Curating Your Social Media to Promote Mental Health

social media

If you are living and breathing in the 21st century, then you’re also probably on social media. Kudos to those of you who have avoided the trends, posts, and likes, but most people are engaging with social media in one way or another. The recent Netflix documentary Social Dilemma highlighted some of the harmful effects of social media on mental health. In particular, there is a growing awareness of social media addiction.

Social Media Addiction

Giving how the algorithm of many of these applications bombards us with advertisements and content carefully curated to our designated interests, it is no wonder so many of us seem to be addicted. Some signs of addiction include:

  • You can’t seem to put your phone down.
  • You find yourself living for the likes and shares.
  • You start feeling down and have a “fear of missing out” (or “FOMO”) when you see the pictures of others enjoying seemingly perfect lives on social media.
  • You sometimes experience phantom phone syndrome where you go to grab your phone because you think it’s vibrating when it is not.
  • You’re spending a significant number of hours on social media applications every day.

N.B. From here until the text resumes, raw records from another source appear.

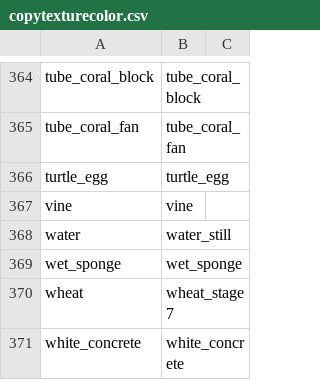
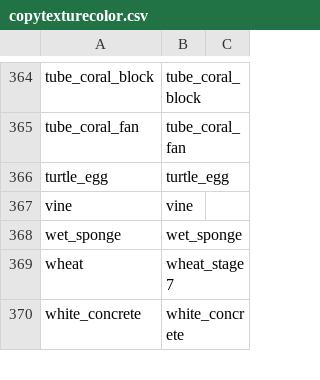
Before and after one commit to saltire/rmapbash, a CSV file: scripts/blocks/copytexturecolor.csv, drawn as a sheet; only a part is shown, gaps mark what is left out; the diff names each change by its address in the sheet, - before the commit and + after, or states it on an @@ line.

Commit message:
Refactor blocks script for clarity

```diff
--- a/scripts/blocks/copytexturecolor.csv
+++ b/scripts/blocks/copytexturecolor.csv
-row 368: water | water_still
```
Also changed, not shown: 1 other file.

If you are addicted to social media, as so many are discovering, you should try to put your phone down and away from yourself. However, equally important is making sure that the content you are consuming fits your personality and matches your sensibility. If you feel like your life is more than a sports car obsession and frenzied reporting on political turmoil, then you may need to change your feed. Here are some social media site-specific tips for consuming more of what you’re made of and less of what drives you mad.

Facebook Tips

  • If someone is posting content that concerns you, you can report it. If this is a pattern and it keeps coming up, you can take a break, unfriend, or unfollow. If you unfollow, you will not see their content show up in your feed. You can also do this with the specifics under the “take a break” option.
  • Manage the groups you have joined as a member. Exit groups that are no longer serving you.
  • Pay attention to who’s on your favorites list. These creators will show up more in your feed.

Instagram Options

  • Pay attention to your options. If someone is posting content that doesn’t resonate with you, you can mute, restrict, and unfollow.
  • Curate your “discover” page. Follow accounts in an area of your life that you would like to grow.
  • Pay attention to who’s on your close friend’s list.

Using Twitter

  • Recognize that this application will deliver more news-related information. Avoid use if you’re trying to avoid the news.
  • Unfollow accounts that are no longer serving you.
  • Follow accounts in an area of interest and see how your recommended contacts change.

If you’re spending a lot of time on social media, at least make sure it’s with content that makes you feel marginally happier. If not, you are exacerbating pre-existing depression and anxiety. Make sure to balance the time you spend on social media with real-life activities so you don’t become too isolated. At Valiant Living, we want to help you overcome addiction in any form and its depressive side effects. We are a men’s only mental health facility in Denver, Colorado, that treats addiction and co-occurring mental illnesses. To learn more about our services, you can reach us at (303) 952-5035.